_Exercise_
Word for word, return the lines from the start of the entries below through the line that has "Also changed, not shown: data/mixture/8".

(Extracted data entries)
*** Block opens ***

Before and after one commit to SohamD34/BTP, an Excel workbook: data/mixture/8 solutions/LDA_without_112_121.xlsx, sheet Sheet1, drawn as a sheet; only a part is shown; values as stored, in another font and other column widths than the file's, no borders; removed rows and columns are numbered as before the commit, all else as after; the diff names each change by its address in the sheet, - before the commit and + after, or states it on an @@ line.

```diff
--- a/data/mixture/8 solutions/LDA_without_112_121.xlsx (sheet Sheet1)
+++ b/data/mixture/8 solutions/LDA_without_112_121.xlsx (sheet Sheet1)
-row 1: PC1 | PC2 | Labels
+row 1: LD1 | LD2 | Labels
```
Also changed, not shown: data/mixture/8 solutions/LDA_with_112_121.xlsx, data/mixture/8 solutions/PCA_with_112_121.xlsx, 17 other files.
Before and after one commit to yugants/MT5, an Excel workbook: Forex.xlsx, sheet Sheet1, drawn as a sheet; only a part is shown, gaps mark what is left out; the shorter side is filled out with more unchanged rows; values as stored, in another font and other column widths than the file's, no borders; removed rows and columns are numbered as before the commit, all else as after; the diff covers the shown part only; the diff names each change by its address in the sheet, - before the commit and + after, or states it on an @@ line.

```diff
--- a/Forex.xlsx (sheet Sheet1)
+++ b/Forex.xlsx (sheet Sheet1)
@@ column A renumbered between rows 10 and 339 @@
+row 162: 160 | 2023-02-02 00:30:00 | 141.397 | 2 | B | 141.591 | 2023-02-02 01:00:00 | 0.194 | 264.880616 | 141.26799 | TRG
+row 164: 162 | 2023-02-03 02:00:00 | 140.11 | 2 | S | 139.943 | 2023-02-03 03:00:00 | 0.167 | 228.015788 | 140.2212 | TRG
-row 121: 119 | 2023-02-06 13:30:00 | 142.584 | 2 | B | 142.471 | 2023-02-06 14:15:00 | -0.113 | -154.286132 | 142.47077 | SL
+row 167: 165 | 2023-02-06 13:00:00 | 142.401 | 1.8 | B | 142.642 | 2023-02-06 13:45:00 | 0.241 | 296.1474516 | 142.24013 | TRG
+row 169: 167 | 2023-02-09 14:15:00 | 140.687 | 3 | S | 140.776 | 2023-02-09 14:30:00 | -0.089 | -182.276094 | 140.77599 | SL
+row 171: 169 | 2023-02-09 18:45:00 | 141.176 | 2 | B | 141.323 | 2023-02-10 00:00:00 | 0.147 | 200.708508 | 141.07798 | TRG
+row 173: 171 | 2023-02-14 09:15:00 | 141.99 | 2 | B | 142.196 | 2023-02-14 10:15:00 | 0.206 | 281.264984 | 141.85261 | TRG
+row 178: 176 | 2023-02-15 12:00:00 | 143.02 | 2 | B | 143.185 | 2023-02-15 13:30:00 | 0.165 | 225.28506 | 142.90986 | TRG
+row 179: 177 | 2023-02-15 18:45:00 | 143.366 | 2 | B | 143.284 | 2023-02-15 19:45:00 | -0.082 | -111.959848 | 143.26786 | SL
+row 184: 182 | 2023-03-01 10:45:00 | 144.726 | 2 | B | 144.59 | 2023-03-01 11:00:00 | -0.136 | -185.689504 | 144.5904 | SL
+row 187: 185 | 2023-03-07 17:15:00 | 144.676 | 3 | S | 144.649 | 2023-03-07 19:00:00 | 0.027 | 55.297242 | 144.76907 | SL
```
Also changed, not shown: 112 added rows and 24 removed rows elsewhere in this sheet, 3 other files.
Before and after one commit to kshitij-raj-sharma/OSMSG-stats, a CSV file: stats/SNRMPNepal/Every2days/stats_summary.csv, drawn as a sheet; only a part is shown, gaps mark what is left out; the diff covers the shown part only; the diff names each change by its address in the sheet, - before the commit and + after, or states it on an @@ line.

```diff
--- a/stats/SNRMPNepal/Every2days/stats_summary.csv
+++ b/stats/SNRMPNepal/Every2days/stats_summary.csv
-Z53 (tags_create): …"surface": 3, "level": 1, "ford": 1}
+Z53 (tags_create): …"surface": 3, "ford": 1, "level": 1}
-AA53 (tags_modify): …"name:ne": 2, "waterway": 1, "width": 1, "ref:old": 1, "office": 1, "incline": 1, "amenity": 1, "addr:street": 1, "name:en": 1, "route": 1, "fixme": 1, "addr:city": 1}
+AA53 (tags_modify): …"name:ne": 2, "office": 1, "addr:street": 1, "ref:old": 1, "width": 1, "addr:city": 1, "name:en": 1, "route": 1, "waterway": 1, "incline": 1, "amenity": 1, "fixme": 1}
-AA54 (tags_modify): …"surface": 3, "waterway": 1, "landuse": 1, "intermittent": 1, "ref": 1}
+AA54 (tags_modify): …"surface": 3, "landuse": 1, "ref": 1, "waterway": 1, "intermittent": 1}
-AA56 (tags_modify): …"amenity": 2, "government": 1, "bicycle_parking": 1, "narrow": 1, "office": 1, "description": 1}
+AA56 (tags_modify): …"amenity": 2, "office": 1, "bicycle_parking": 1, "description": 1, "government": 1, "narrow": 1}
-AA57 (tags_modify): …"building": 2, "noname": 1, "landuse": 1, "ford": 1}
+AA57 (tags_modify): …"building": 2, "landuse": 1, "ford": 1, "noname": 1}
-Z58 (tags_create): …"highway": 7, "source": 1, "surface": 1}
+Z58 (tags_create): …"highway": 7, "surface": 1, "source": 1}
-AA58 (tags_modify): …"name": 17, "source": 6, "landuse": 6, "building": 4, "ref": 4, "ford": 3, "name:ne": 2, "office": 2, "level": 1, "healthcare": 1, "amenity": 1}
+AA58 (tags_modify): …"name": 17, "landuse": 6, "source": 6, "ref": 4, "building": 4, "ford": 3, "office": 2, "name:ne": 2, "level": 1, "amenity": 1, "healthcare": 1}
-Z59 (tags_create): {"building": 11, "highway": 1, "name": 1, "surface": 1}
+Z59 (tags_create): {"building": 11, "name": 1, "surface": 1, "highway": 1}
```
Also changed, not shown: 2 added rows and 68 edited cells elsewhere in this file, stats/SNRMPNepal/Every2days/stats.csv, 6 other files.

*** Block closes ***

_Result_
Before and after one commit to SohamD34/BTP, an Excel workbook: data/mixture/8 solutions/LDA_without_112_121.xlsx, sheet Sheet1, drawn as a sheet; only a part is shown; values as stored, in another font and other column widths than the file's, no borders; removed rows and columns are numbered as before the commit, all else as after; the diff names each change by its address in the sheet, - before the commit and + after, or states it on an @@ line.

```diff
--- a/data/mixture/8 solutions/LDA_without_112_121.xlsx (sheet Sheet1)
+++ b/data/mixture/8 solutions/LDA_without_112_121.xlsx (sheet Sheet1)
-row 1: PC1 | PC2 | Labels
+row 1: LD1 | LD2 | Labels
```
Also changed, not shown: data/mixture/8 solutions/LDA_with_112_121.xlsx, data/mixture/8 solutions/PCA_with_112_121.xlsx, 17 other files.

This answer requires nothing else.